“My first game, I went out, and he told me I had to go back in the locker room. I couldn’t play, and I got undressed, and I just sat on the bench that game,” Moore said.
He sat the bench the next game, and that’s when his mother Tarsha Green showed up and found her son with tears in his eyes trying to take out his braids. She then took him outside to help.
“I’m standing up in the cold trying to take out these dreads and I’m like, ‘Matt, this is pointless. Like what are we doing right now?’ So I go back in, and I look at the rest of the team. We’ve got ponytails. We’ve got afros. We’ve got all kinds of hair,” she said. “No one on the court has dreadlocks, so I just got frustrated because he’s been singled out because of his dreadlocks. Is dreadlocks not neat? I’m confused.
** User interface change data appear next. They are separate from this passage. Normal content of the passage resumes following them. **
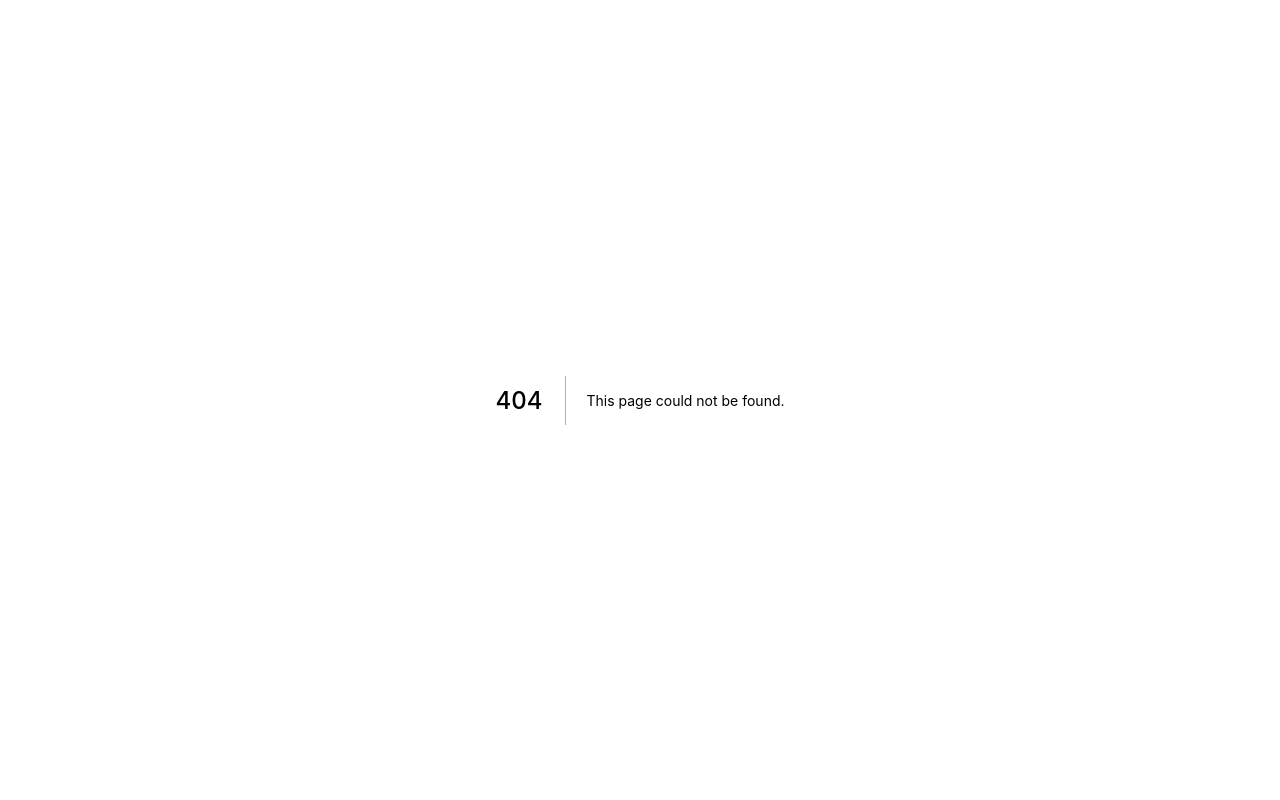
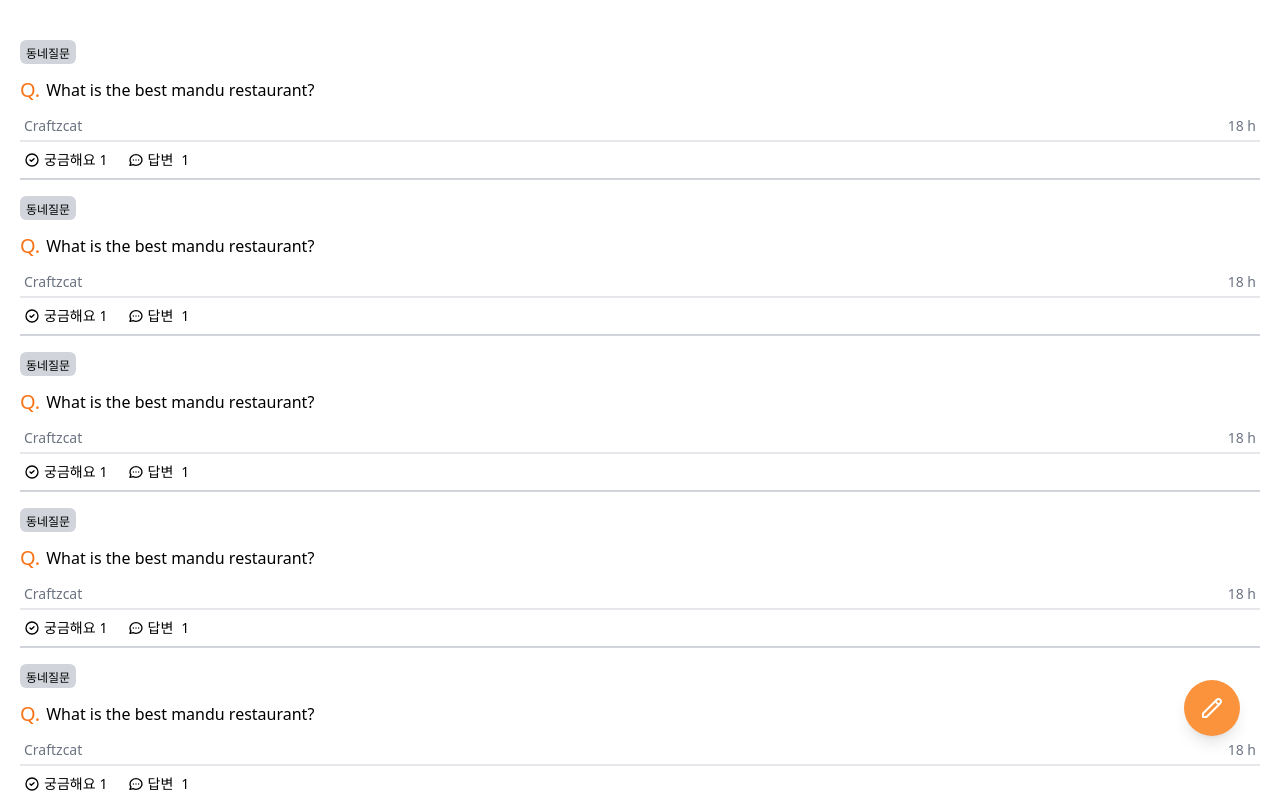
Before and after one commit to cattynip/narrot-market, a Next.js app: page /community in a window 1280 px wide. Before the commit this address had no page. Shown: the top 800 px of the page. Built offline with nearby package versions, Linux system fonts and the light colour scheme.

Commit message:
5.6 Community

```diff
--- /dev/null
+++ b/pages/community/index.tsx
@@ -0,0 +1,86 @@
+import type { NextPage } from 'next';
+
+const Community: NextPage = () => {
+  return (
+    <div className="py-6 px-5">
+      {[...Array(50)].map((value, idx) => (
+        <div
+          className="pt-4 border-b-2 border-b-gray-300 cursor-pointer"
+          key={idx}
+        >
+          <div className="px-1.5 rounded-md w-fit bg-gray-300">
+            <span className="text-xs">동네질문</span>
+          </div>
+          <div className="py-3 space-x-1.5 flex items-center justify-start">
+            <span className="text-orange-500 text-xl">Q.</span>
+            <h3>What is the best mandu restaurant?</h3>
+          </div>
+          <div className="flex justify-between items-center text-gray-500 text-sm  border-b-2 pb-1 px-1">
+            <span>Craftzcat</span>
+            <span>18 h</span>
+          </div>
+          <div className="flex justify-start space-x-5 items-center border-t-1 text-sm border-t-black py-2 px-1">
+            <div className="flex justify-center items-center space-x-1">
+              <svg
+                className="w-4 h-4"
+                fill="none"
+                stroke="currentColor"
+                viewBox="0 0 24 24"
+                xmlns="http://www.w3.org/2000/svg"
+              >
+                <path
+                  strokeLinecap="round"
+                  strokeLinejoin="round"
+                  strokeWidth="2"
+                  d="M9 12l2 2 4-4m6 2a9 9 0 11-18 0 9 9 0 0118 0z"
+                ></path>
+              </svg>
+              <div className="space-x-1">
+                <span>궁금해요</span>
+                <span>1</span>
+              </div>
+            </div>
+            <div className="flex justify-center items-center space-x-1">
+              <svg
+                className="w-4 h-4"
+                fill="none"
+                stroke="currentColor"
+                viewBox="0 0 24 24"
+                xmlns="http://www.w3.org/2000/svg"
+              >
+                <path
+                  strokeLinecap="round"
+                  strokeLinejoin="round"
+                  strokeWidth="2"
+                  d="M8 12h.01M12 12h.01M16 12h.01M21 12c0 4.418-4.03 8-9 8a9.863 9.863 0 01-4.255-.949L3 20l1.395-3.72C3.512 15.042 3 13.574 3 12c0-4.418 4.03-8 9-8s9 3.582 9 8z"
+                ></path>
+              </svg>
+              <div className="space-x-2">
+                <span>답변</span>
+                <span>1</span>
+              </div>
+            </div>
+          </div>
+        </div>
+      ))}
+      <button className="transition ease-in-out fixed bottom-16 right-10 bg-orange-400 rounded-full p-4 text-white shadow-lg hover:-translate-y-2 hover:rotate-180 hover:bg-orange-500">
+        <svg
+          className="w-6 h-6"
+          fill="none"
+          stroke="currentColor"
+          viewBox="0 0 24 24"
+          xmlns="http://www.w3.org/2000/svg"
+        >
+          <path
+            strokeLinecap="round"
+            strokeLinejoin="round"
+            strokeWidth="2"
+            d="M15.232 5.232l3.536 3.536m-2.036-5.036a2.5 2.5 0 113.536 3.536L6.5 21.036H3v-3.572L16.732 3.732z"
+          ></path>
+        </svg>
+      </button>
+    </div>
+  );
+};
+
+export default Community;
--- a/pages/index.tsx
+++ b/pages/index.tsx
@@ -56,7 +56,7 @@ const Home: NextPage = () => {
           </div>
         </div>
       ))}
-      <button className="transition ease-in-out fixed bottom-20 right-12 bg-orange-400 rounded-full p-4 text-white shadow-lg hover:-translate-y-2 hover:rotate-180 hover:bg-orange-500">
+      <button className="transition ease-in-out fixed bottom-16 right-10 bg-orange-400 rounded-full p-4 text-white shadow-lg hover:-translate-y-2 hover:rotate-180 hover:bg-orange-500">
         <svg
           className="h-7 w-7"
           xmlns="http://www.w3.org/2000/svg"
```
What is the definition of neat?”
He took some of his braids out that night by hand and continues to rip them out daily, so Moore is now back on the court but both mother and son say that if his dreadlocks didn’t fall under neat, his hair now certainly does not. Green found it especially problematic that her son was able to play football and that even the JROTC program was eventually accepting of his hair.
“What message are we sending them? If you want to play on Woodrow Wilson’s sports or if you want to play on the basketball team, you better cut off them dreads,” she said. “Oh, you can have hair as long as you want, you just can’t have dreadlocks, and to me that’s discrimination.”
What she wants now is for there to be set laws from the state level that can trickle down to the counties, because she does not want this to happen again to someone else.
“I want this situation with Matthew to nip it in the bud. Let everybody come together and let’s come up with a common rule that is fair for every culture in West Virginia,” Green said.
We reached out to Coach Kidd and although he did not give an official statement, he did say that all of his players are instructed to keep a neat haircut. We have not heard back from the school or the school board.